When There is a New Fenway, Leave the Wall Behind

Matt BreenCorrespondent IJune 26, 2008

I love Fenway Park. Ever since the first time I ever step foot into this extraordinary and momentous ballpark, I have been in love. In this case, I believe in love at first sight.

I remember seeing the Green Monster in all its immaculate beauty. I respect the Green Monster for its memoirs, quirks, and flat out refusal of modern times. I respect an inanimate object; I respect a wall.

With all that being said, when there is a new Fenway, whenever that is (I’m in no hurry), leave the wall behind.


The Green Monster was originally built as a result of the street layout around the park, Lansdowne Street. To counteract the undersized distance from home and to deter people from catching a free game, the wall was made abnormally tall.   The rest is history.

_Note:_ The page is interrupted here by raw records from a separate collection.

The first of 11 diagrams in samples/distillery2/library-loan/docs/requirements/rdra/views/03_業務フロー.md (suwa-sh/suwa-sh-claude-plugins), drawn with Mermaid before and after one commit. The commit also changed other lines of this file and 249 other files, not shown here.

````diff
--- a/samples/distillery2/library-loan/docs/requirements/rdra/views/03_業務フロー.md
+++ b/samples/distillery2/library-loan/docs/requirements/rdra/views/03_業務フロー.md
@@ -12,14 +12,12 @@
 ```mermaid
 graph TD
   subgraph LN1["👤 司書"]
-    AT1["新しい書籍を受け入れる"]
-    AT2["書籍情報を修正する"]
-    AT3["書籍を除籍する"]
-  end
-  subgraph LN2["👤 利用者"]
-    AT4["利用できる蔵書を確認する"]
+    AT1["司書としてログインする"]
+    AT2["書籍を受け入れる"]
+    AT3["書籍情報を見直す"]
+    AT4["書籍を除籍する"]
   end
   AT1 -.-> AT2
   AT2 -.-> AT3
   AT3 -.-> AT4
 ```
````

The Green Monster is a unique symbol of the time and era it was built. To reproduce this landmark removes the uniqueness and all the genuineness. Obviously, the new park will not be limited by street layouts so a faux monster would be a gimmick.

I understand gimmicks are a staple of new ballparks (Houston’s elevation in center field, McCovey’s Cove, etc.) but a fake Green Monster is not only a cheap imitation but is impractical to the game of baseball.

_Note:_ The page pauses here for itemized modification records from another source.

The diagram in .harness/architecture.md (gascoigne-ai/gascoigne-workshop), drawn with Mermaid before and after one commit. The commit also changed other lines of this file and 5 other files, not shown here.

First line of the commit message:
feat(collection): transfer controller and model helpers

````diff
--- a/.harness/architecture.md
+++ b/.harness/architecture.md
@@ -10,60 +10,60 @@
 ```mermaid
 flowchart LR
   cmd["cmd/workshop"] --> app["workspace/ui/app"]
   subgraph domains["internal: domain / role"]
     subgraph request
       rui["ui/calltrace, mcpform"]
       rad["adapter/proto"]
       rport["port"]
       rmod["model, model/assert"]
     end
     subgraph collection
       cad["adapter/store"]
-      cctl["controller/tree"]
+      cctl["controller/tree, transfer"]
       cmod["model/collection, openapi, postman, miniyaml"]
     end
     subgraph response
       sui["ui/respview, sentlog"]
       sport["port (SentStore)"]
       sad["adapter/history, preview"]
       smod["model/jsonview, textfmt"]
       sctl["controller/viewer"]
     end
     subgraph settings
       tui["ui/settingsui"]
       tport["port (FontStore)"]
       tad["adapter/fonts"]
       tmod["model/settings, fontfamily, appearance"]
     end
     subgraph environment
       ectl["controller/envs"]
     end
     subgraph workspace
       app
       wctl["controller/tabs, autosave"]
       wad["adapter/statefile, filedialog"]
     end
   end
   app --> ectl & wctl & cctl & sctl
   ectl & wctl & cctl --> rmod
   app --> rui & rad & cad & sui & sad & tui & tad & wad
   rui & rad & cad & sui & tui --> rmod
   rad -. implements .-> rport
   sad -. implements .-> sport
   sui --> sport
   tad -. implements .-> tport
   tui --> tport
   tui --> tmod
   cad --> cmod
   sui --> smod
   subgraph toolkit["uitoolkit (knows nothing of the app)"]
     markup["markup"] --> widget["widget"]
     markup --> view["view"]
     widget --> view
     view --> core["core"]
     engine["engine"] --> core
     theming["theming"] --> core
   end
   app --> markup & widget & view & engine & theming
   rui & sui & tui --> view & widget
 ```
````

If the architects of Fenway Park were not limited by Landsdowne, they would not have erected a ridiculously large fence in shallow left field.

What I propose is leave the wall as is, where it is. I don’t care if the rest of the stadium is torn down and redeveloped as long as the monster stays standing tall. It is an artifact, a symbol of Boston and baseball. It is one of a kind, and I say let’s keep it that way.